Students win praise for kind acts of giving

Pupils from Global Indian International School, Queenstown Campus (Primary), performing an Indian folk dance at the Kindness Awards ceremony last Friday. This year, 30 schools won the Friend of Singa award, which is named after courtesy mascot Singa
Pupils from Global Indian International School, Queenstown Campus (Primary), performing an Indian folk dance at the Kindness Awards ceremony last Friday.ST PHOTO: LIM YAOHUI
Pupils from Global Indian International School, Queenstown Campus (Primary), performing an Indian folk dance at the Kindness Awards ceremony last Friday. This year, 30 schools won the Friend of Singa award, which is named after courtesy mascot Singa
This year, 30 schools won the Friend of Singa award, which is named after courtesy mascot Singa the Lion and aims to encourage good acts among students.
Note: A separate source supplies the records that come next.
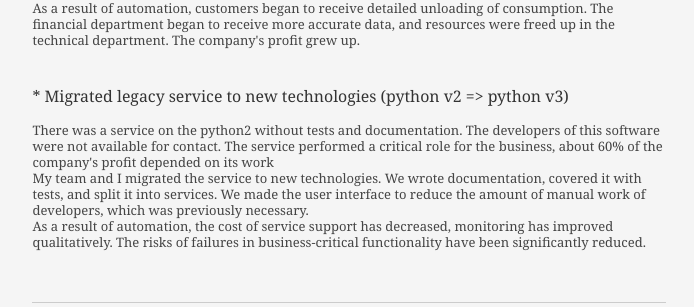
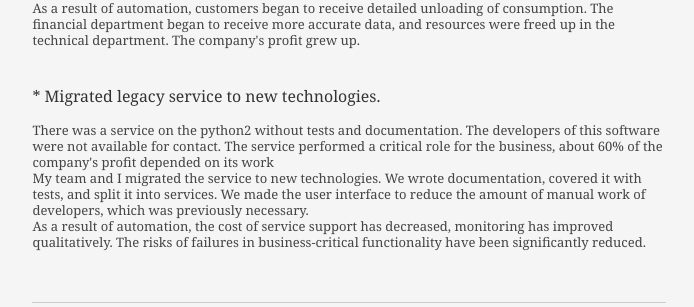
Before and after one commit to Kvm99/filonova.dev, a Django app: page /resume/ in a window 1280 px wide. Shown: the part 2209-2516 px from the top of the page, without its empty margins (369-1063 px from the left). Run offline with Django 3.2, Linux system fonts and the light colour scheme.

```diff
--- a/resume/templates/resume/srt-resume.html
+++ b/resume/templates/resume/srt-resume.html
@@ -214,7 +214,7 @@ decisions</p>
 								 </p>
 
 								 <p>
-								 <h3>* Migrated legacy service to new technologies (python v2 => python v3) </h3><br>
+								 <h3>* Migrated legacy service to new technologies. </h3><br>
 								There was a service on the python2 without tests and documentation.
 							 	The developers of this software were not available for contact.
 							 	The service performed a critical role for the business, about 60% of the company's profit depended on its work <br>
```
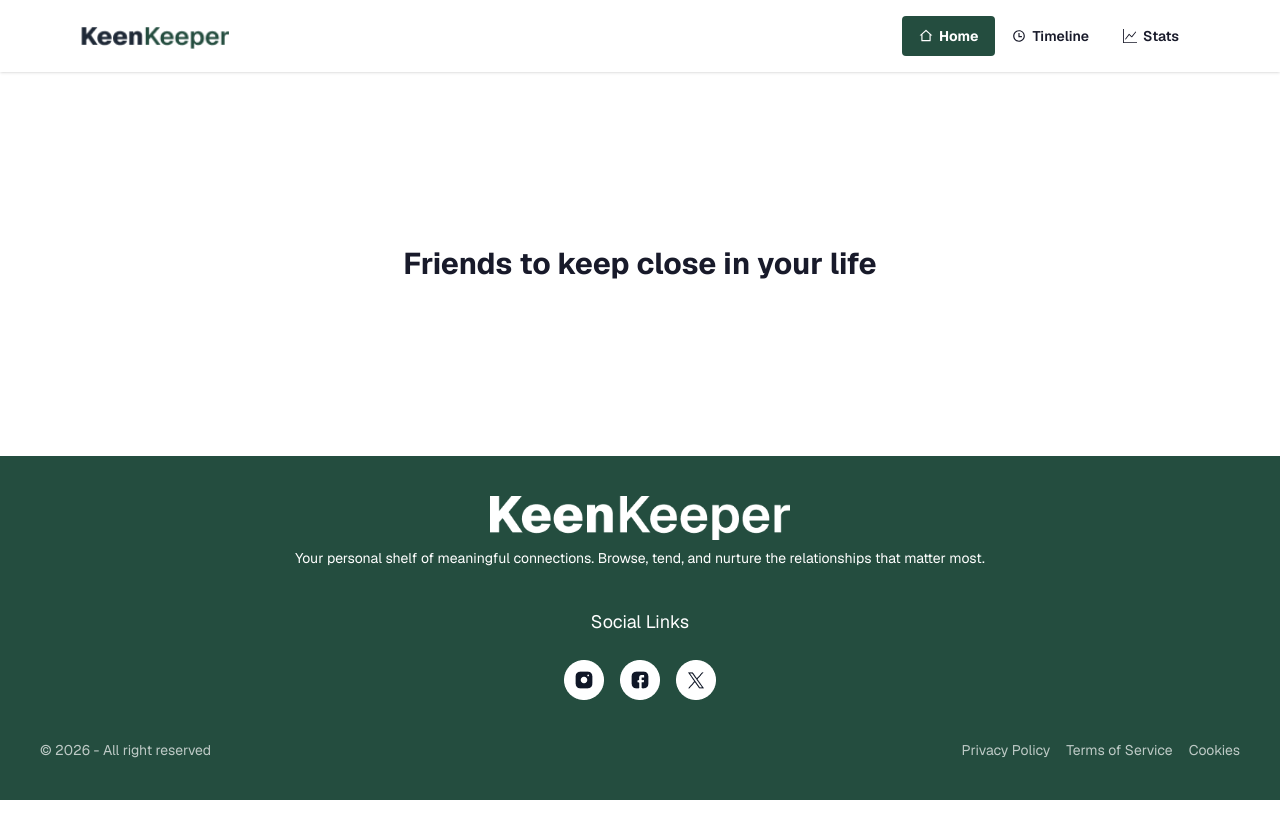
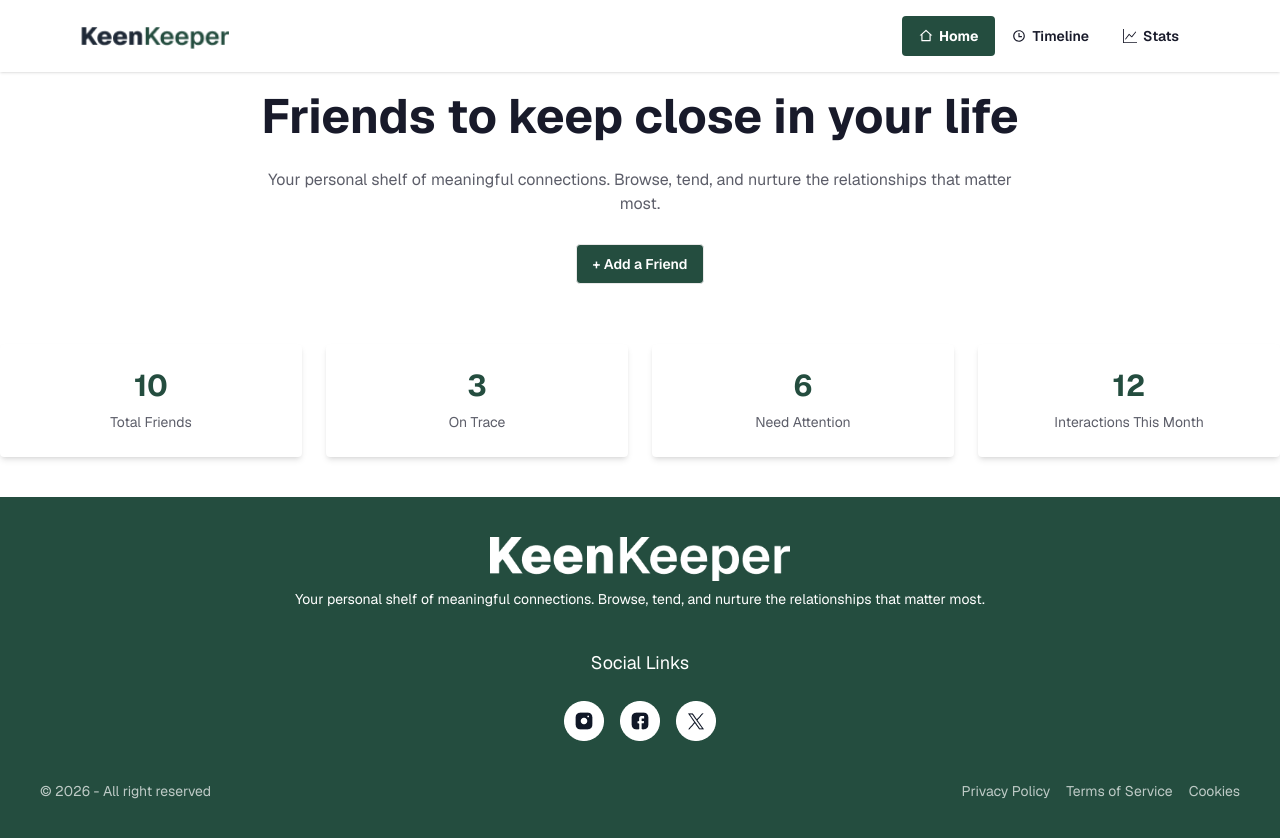
Before and after one commit to Nafiul-Islam-Eshan/KeenKeeper, a Next.js app: page / in a window 1280 px wide. Shown: the top 838 px of the page. Before the commit the page ends 800 px from the top, so only its background shows below. Built offline with nearby package versions, Linux system fonts and the light colour scheme.

Commit message:
HomePage: Banner designing done, summery cards desgining done

```diff
--- /dev/null
+++ b/src/Component/home/page.jsx
@@ -0,0 +1,67 @@
+
+
+const HomePage = () => {
+  return (
+    <div>
+      <div className="flex flex-col p-5 gap-5">
+        <h1 className="text-3xl md:text-4xl lg:text-5xl font-bold text-center">
+          Friends to keep close in your life
+        </h1>
+
+        <p className="text-md opacity-70 py-2 md:px-60 text-center">
+          Your personal shelf of meaningful connections. Browse, tend, and
+          nurture the relationships that matter most.
+        </p>
+
+        <button className="w-[148] mx-auto btn bg-[#244D3F] text-white">
+          + Add a Friend
+        </button>
+      </div>
+
+      {/* Summary cards */}
+      <div className="w-full grid grid-cols-1 md:grid-cols-2 lg:grid-cols-4 gap-6 my-10">
+        {/* Card 1 = Total Friend */}
+        <div className="card h-[137] w-[265] md:w-full mx-auto bg-base-100 shadow-md">
+          <div className="card-body justify-center items-center">
+            <div className="flex flex-col text-center gap-2">
+              <h2 className="text-3xl font-bold text-[#244D3F]">10</h2>
+              <p className="text-md opacity-70">Total Friends</p>
+            </div>
+          </div>
+        </div>
+
+        {/* Card 2 = On track */}
+        <div className="card h-[137] w-[265] md:w-full mx-auto bg-base-100 shadow-md">
+          <div className="card-body justify-center items-center">
+            <div className="flex flex-col text-center gap-2">
+              <h2 className="text-3xl font-bold text-[#244D3F]">3</h2>
+              <p className="text-md opacity-70">On Trace</p>
+            </div>
+          </div>
+        </div>
+
+        {/* Card 3 = Need attention*/}
+        <div className="card h-[137] w-[265] md:w-full mx-auto bg-base-100 shadow-md">
+          <div className="card-body justify-center items-center">
+            <div className="flex flex-col text-center gap-2">
+              <h2 className="text-3xl font-bold text-[#244D3F]">6</h2>
+              <p className="text-md opacity-70">Need Attention</p>
+            </div>
+          </div>
+        </div>
+
+        {/* Card 4 = Interactions This month */}
+        <div className="card h-[137] w-[265] md:w-full mx-auto bg-base-100 shadow-md">
+          <div className="card-body justify-center items-center">
+            <div className="flex flex-col text-center gap-2">
+              <h2 className="text-3xl font-bold text-[#244D3F]">12</h2>
+              <p className="text-md opacity-70">Interactions This Month</p>
+            </div>
+          </div>
+        </div>
+      </div>
+    </div>
+  );
+};
+
+export default HomePage;
--- a/src/app/page.js
+++ b/src/app/page.js
@@ -1,10 +1,9 @@
+import HomePage from "@/Component/home/page";
+
 export default function Home() {
   return (
     <main className="flex flex-col flex-1 items-center justify-center lg:px-[245] md:px-[150]">
-
-      <div>
-        <h1 className="text-3xl font-bold text-center">Friends to keep close in your life</h1>
-      </div>
+      <HomePage />
     </main>
   );
 }
```
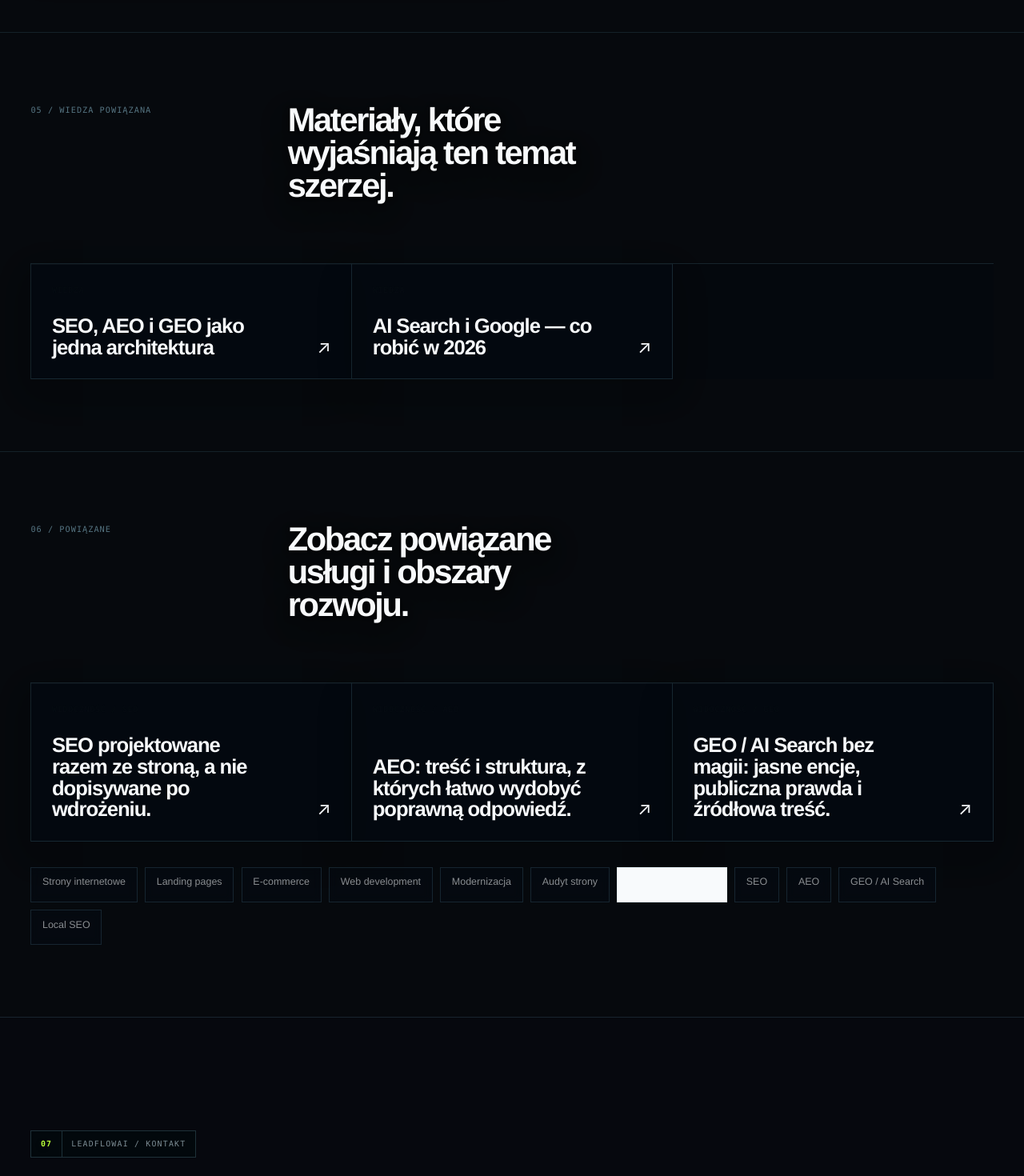
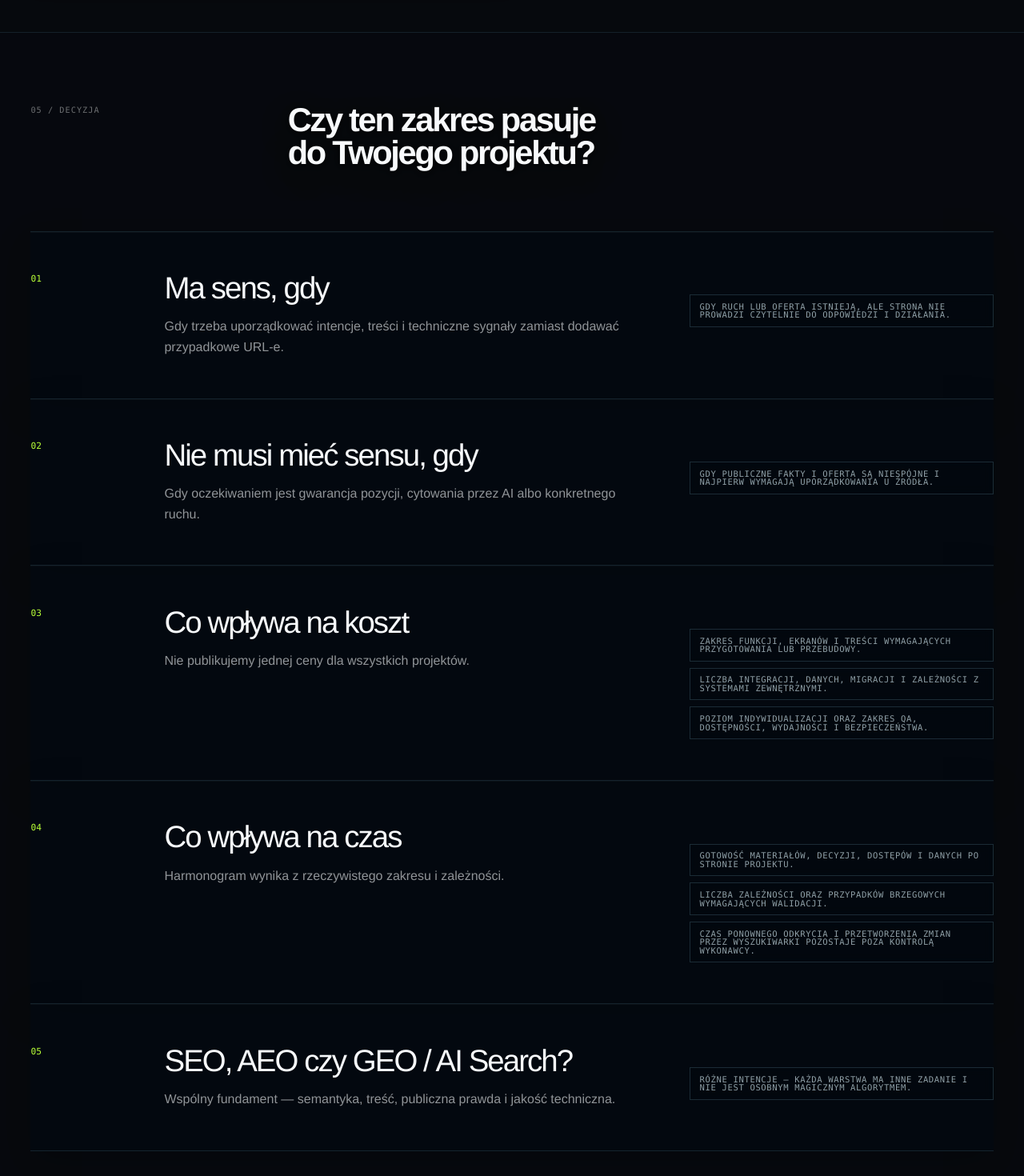
Before and after one commit to rcchemicalsszczecin-gif/leadflowaiweb-, a Next.js app: page /seo-aeo-geo in a window 1280 px wide. Shown: the part 4940-6410 px from the top of the page at 80% size. Built offline with nearby package versions, Linux system fonts and the light colour scheme.

Commit message:
V13.5: add decision guidance to all service pages

```diff
--- a/components/service-page.tsx
+++ b/components/service-page.tsx
@@ -5,6 +5,7 @@ import { SiteHeader } from "@/components/site-header";
 import { getPublicPage, primaryPublicLinks } from "@/lib/page-registry";
 import { publicCode } from "@/lib/public-language-v13";
 import { toPublicServicePage } from "@/lib/public-service-page";
+import { getServiceDecisionGuidance } from "@/lib/service-decision-guidance";
 import type { ServicePageData } from "@/lib/services";
 import { site } from "@/lib/site";
 import { getPageStructuredData } from "@/lib/structured-data";
@@ -15,6 +16,8 @@ type ServicePageProps = {
 
 export function ServicePage({ page }: ServicePageProps) {
   const publicPage = toPublicServicePage(page);
+  const decision = getServiceDecisionGuidance(publicPage.slug);
+  const [comparisonTitle, comparisonA, comparisonB] = decision.compare;
 
   return (
     <main className="service-page">
@@ -147,12 +150,48 @@ export function ServicePage({ page }: ServicePageProps) {
         </div>
       </section>
 
+      <section className="section-dark service-deliverables service-decision-v13">
+        <div className="page-shell section-pad">
+          <div className="service-section-head service-section-head-dark">
+            <p className="service-index">05 / DECYZJA</p>
+            <h2>Czy ten zakres pasuje do Twojego projektu?</h2>
+          </div>
+          <div className="deliverable-list">
+            <article>
+              <span className="deliverable-index">01</span>
+              <div><h3>Ma sens, gdy</h3><p>{decision.fit[0]}</p></div>
+              <ul className="tag-list" aria-label="Drugi warunek dopasowania"><li>{decision.fit[1]}</li></ul>
+            </article>
+            <article>
+              <span className="deliverable-index">02</span>
+              <div><h3>Nie musi mieć sensu, gdy</h3><p>{decision.noFit[0]}</p></div>
+              <ul className="tag-list" aria-label="Drugi warunek niedopasowania"><li>{decision.noFit[1]}</li></ul>
+            </article>
+            <article>
+              <span className="deliverable-index">03</span>
+              <div><h3>Co wpływa na koszt</h3><p>Nie publikujemy jednej ceny dla wszystkich projektów.</p></div>
+              <ul className="tag-list" aria-label="Czynniki kosztu">{decision.cost.map((item) => <li key={item}>{item}</li>)}</ul>
+            </article>
+            <article>
+              <span className="deliverable-index">04</span>
+              <div><h3>Co wpływa na czas</h3><p>Harmonogram wynika z rzeczywistego zakresu i zależności.</p></div>
+              <ul className="tag-list" aria-label="Czynniki czasu">{decision.time.map((item) => <li key={item}>{item}</li>)}</ul>
+            </article>
+            <article>
+              <span className="deliverable-index">05</span>
+              <div><h3>{comparisonTitle}</h3><p>{comparisonA}</p></div>
+              <ul className="tag-list" aria-label="Alternatywa"><li>{comparisonB}</li></ul>
+            </article>
+          </div>
+        </div>
+      </section>
+
       <ServiceKnowledgeLinks slug={publicPage.slug} />
 
       <section className="section-light related-services">
         <div className="page-shell section-pad">
           <div className="service-section-head">
-            <p className="service-index">06 / POWIĄZANE</p>
+            <p className="service-index">07 / POWIĄZANE</p>
             <h2>Zobacz powiązane usługi i obszary rozwoju.</h2>
           </div>
           <nav className="related-grid" aria-label="Powiązane usługi">
@@ -180,7 +219,7 @@ export function ServicePage({ page }: ServicePageProps) {
 
       <section className="contact-section section-dark">
         <div className="page-shell contact-grid">
-          <p className="section-label section-label-inverted"><span>07</span><span>LEADFLOWAI / KONTAKT</span></p>
+          <p className="section-label section-label-inverted"><span>08</span><span>LEADFLOWAI / KONTAKT</span></p>
           <div>
             <p className="contact-kicker">MASZ PROJEKT?</p>
             <h2>Opisz cel. Dobierzemy zakres strony do realnej pracy, którą ma wykonywać.</h2>
```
Some helped peers in need, others baked cookies to spread cheer to foreign workers

At Jiemin Primary in Yishun, "kindness ambassadors" sold vegetables grown in the school garden to raise money for students in the financial assistance scheme.

At Marsiling Secondary, students baked cookies to give to Bangladeshi construction workers during Hari Raya as a token of thanks for the work they do in Singapore.

At the Cerebral Palsy Alliance Singapore School, students from the senior "functional" classes helped push students on wheelchairs from the bus to the hall.

These were some of the entries for this year's Friend of Singa award, named after the courtesy mascot. The award, which is part of the Kindness Awards, aims to encourage good acts among students.

Last Friday, a ceremony to honour the winners was held at Our Tampines Hub, attended by guest of honour Masagos Zulkifli, the Minister for the Environment and Water Resources.

This year, 30 schools won the Friend of Singa award, out of a total of 166 schools that sent in entries. Kindness Badges were also given out to students in uniformed groups.

Meridian Junior College won the first prize in the Write for Kindness award, a national story-writing competition organised by the Singapore Kindness Movement with the National Book Development Council of Singapore, for secondary school, junior college and centralised institute students to promote kindness through children's stories.

One school that won the Friend of Singa award this year is the Global Indian International School.

Nishant Patil, 10, a pupil from the school, said: "No one has ever become poor by giving."

Nishant and his schoolmates created a "Garden of Generosity" - a display board that noted down all kind acts by peers and staff at the school. His classmate and fellow "kindness activist" T.J. Kannan, 10, said: "Today at lunch, I gave my friend 20 cents to buy Lays chips and then he gave me two Lays (chips). Kindness comes back to you."

This year also marked the first year that the Kindness Awards had an entry from a madrasah.

This was from Madrasah Al-Ma'arif Al-Islamiah.

Students in the secondary level at the girls' school set up boxes of sanitary pads, panty liners and disposable underwear for their peers and teachers after finding out that most girls at the school had trouble accessing these items.

Mr Masagos commended the award organiser for inviting Islamic schools to participate this year, saying: "The bonds of our multiracial society are further strengthened by our showing respect and care for different races and cultures."

He also praised students from Orchid Park Secondary, who started an outreach campaign to combat cyber bullying. They created posters and conducted an assembly sharing session to educate their schoolmates.

One school that won the Friend of Singa award this year was the Global Indian International School.

Nishant Patil, 10, a pupil from the school, said: "No one has ever become poor by giving."

Nishant and his schoolmates created a "Garden of Generosity" - a display board that noted down all kind acts by peers and staff at the school.

His classmate and fellow "kindness activist" T.J. Kannan, 10, said: "Today at lunch, I gave my friend 20 cents to buy Lays chips and then he gave me two Lays (chips). Kindness comes back to you."

A version of this article appeared in the print edition of The Straits Times on November 13, 2017, with the headline 'Students win praise for kind acts of giving'. Print Edition | Subscribe